When the daily grind is getting us down, it’s easy to dream of retirement as a utopian time where we’ll have the freedom – and money – to enjoy life to the full.
But how easily will the reality live up to our expectations?
You may have heard references to how much money you’ll need for a comfortable retirement.
Assuming you own your home outright and are relatively healthy, the current figure stands at $43,695 a year for single Australians and $60,063 a year between the two of you if you’ve got a partner.1
But what exactly does a comfortable retirement look like? How does it differ from a modest retirement lifestyle, at $24,270 a year if you’re single, or $34,911 a year for a couple?2
We take a look at a few key areas to see how your retirement budget might affect your lifestyle, according to Super Guru.
However, this is a guide only – everyone has different priorities and ideas about what constitutes a comfortable lifestyle.
And with careful planning, and clever budgeting and saving, you’ll be in a better position to get the most out of your money, so that even those living on a more modest retirement budget may still be able to afford some of life’s little luxuries.
It’s estimated those living a comfortable retirement lifestyle will be able to afford one annual holiday in Australia, while those on a modest retirement budget will be limited to one or two short breaks close to home each year.3 Of course, saving over a few years will give you different options.
If you’re living on a comfortable retirement budget, you should be able to regularly eat out at restaurants, while those on a modest budget will probably only be able to afford infrequent meals at cheaper restaurants.4
Enjoying a drink
Bottled wine is within reach regularly for those with a comfortable retirement budget.

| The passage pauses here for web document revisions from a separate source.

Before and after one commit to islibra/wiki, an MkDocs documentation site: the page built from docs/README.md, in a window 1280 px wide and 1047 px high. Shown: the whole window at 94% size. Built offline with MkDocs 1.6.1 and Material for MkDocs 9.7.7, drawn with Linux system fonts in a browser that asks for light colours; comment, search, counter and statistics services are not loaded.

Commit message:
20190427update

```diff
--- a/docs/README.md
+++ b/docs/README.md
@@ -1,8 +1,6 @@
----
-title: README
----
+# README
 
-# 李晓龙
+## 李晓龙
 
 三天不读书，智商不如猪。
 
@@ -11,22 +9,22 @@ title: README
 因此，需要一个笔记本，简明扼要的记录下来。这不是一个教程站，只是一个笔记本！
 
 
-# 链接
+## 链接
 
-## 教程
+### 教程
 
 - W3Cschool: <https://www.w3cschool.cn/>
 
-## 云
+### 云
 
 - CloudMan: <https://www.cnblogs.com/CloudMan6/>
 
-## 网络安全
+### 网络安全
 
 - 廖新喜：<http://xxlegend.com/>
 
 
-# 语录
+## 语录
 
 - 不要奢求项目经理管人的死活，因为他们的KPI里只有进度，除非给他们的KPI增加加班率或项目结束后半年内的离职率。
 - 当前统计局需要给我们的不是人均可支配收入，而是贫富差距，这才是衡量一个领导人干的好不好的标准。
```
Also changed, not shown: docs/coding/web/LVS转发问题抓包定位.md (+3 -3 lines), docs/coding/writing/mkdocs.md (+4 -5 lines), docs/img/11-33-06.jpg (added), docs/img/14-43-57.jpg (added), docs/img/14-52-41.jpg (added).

A modest retirement budget may only extend as far as cask wine.5
A comfortable retirement budget may enable you to update your kitchen or bathroom once in a 20-year period, but those with a modest budget will probably only be able to afford repairs, not renovations.6

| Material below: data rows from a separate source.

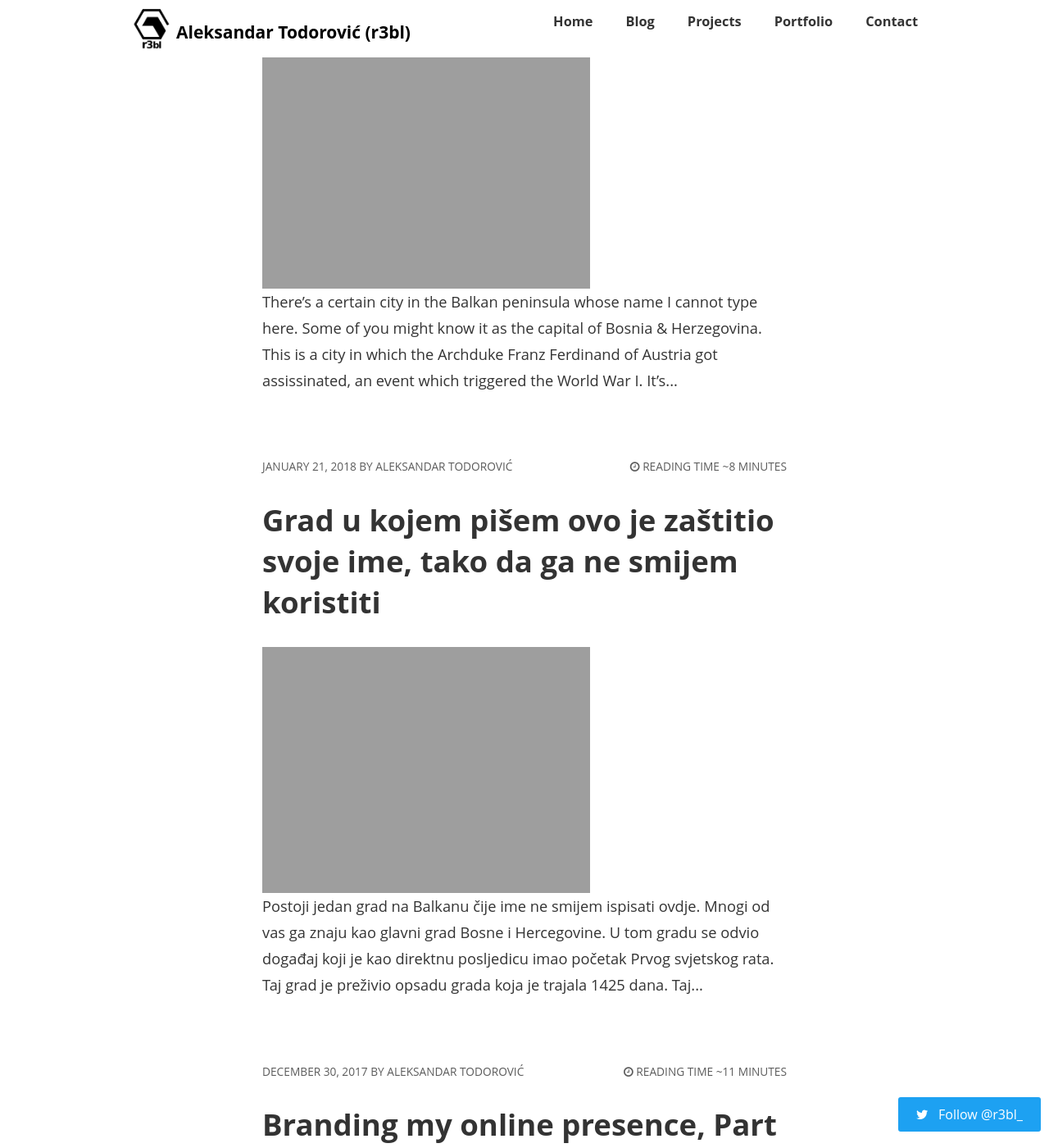
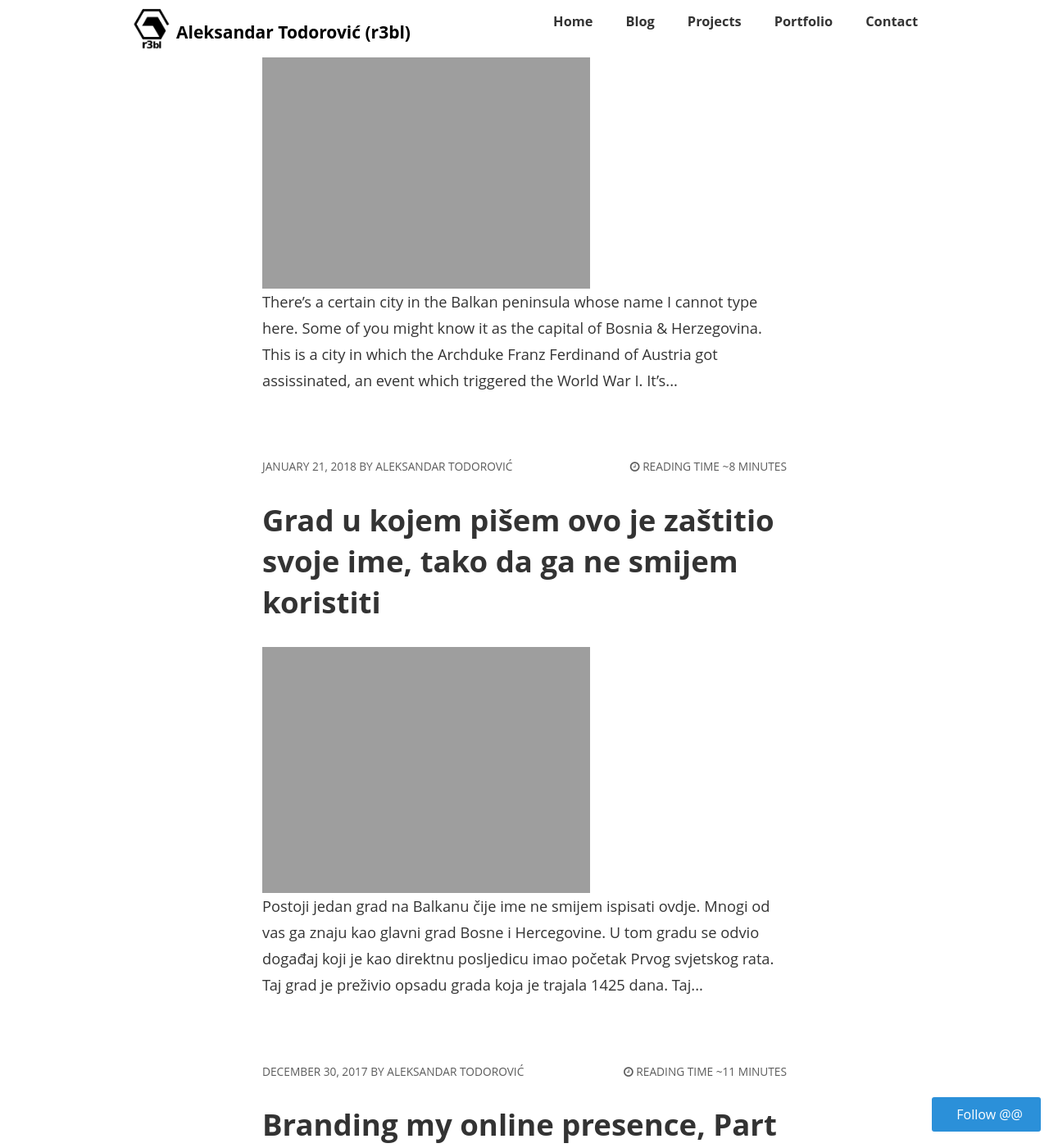
Before and after one commit to menghanhui/r3bl.blog, a Jekyll site: the page built from index.html, in a window 1280 px wide and 1400 px high, scrolled down 578 px. Shown: the whole window at 82% size. Built offline with Jekyll 4.4.1, drawn with Linux system fonts in a browser that asks for light colours; the list of posts is cut into pages by our own code.

Commit message:
Twitter to Mastodon

```diff
--- a/_includes/header.html
+++ b/_includes/header.html
@@ -60,5 +60,5 @@
 </nav>
 
 {% if site.owner.twitter %}
-  <a href="https://twitter.com/{{site.owner.twitter}}" class="btn button-twitter button-twitter-twitter" data-show-count="false" data-size="large"><i class="fa fa-twitter"></i> <span>&nbsp Follow @{{site.owner.twitter}}</span></a>
+  <a href="https://twitter.com/{{site.owner.twitter}}" class="btn button-twitter button-mastodon" data-show-count="false" data-size="large"><i class="fab fa-mastodon"></i> <span>&nbsp Follow @{{ site.owner.mastodon.account }}@{{ site.owner.mastodon.instance }}</span></a>
 {% endif %}
--- a/_sass/_page.scss
+++ b/_sass/_page.scss
@@ -731,10 +731,10 @@
 	}
 }
 
-.button-twitter.button-twitter-twitter {
-	background-color: #1DA1F2;
+.button-twitter.button-mastodon {
+	background-color: #2b90d9;
 	color: $white;
-	border-color: #1DA1F2;
+	border-color: #2b90d9;
 	&:visited {
 		color: $white;
 	}
```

You should be able to afford to buy and run a reasonable car on a comfortable budget, but a modest budget means you’ll probably have to settle for an older car.7
If you plan to regularly take part in a range of leisure pursuits, you’ll need a comfortable retirement budget. A modest budget is likely to only cover one paid leisure activity, done infrequently.8
If how you dress is important to you, you’ll probably need a comfortable retirement budget to afford to update your wardrobe regularly with good quality clothes, as on a modest budget it’s likely you’ll need to be more careful with what clothes you buy and you won’t be able to update as frequently.9
Just Cuts or pensioner special day will most likely be the limit for you if you’re living off a modest budget in retirement. To afford a better salon, you’ll need to be living a comfortable retirement.10
Are you on track?
If you’re not sure if you’ll be able to afford the retirement you’ve fantasised about, check your super balance to see where you stand. If you’re an AMP customer, you can do this by registering or logging in to My AMP.
You can also compare your super balance to the average in your age range in Australia, to see how you stack up against your peers.
If you’re on track for a comfortable retirement, it is estimated that singles will need retirement savings (calculated in today’s dollars and assuming you draw down all available capital and receive a part age pension) of $545,000, and couples will need $640,000.11
It’s not too late
If you had grander plans for your golden years, but you’re not currently on track for the type of retirement you want it’s not too late to do something about it.
There are several ways you can give your super a boost including:
- searching for lost super
- salary sacrificing
- making additional before-tax or after-tax contributions
- receiving contributions from your spouse.
For more help in achieving the standard of life you want in retirement, speak to your financial adviser or, if you don’t have an adviser, find one using our online tool or by calling us on 131 267.
The rise of the "inheritance impatience syndrome" seems to be impacting how some adult children act as their parent's attorney.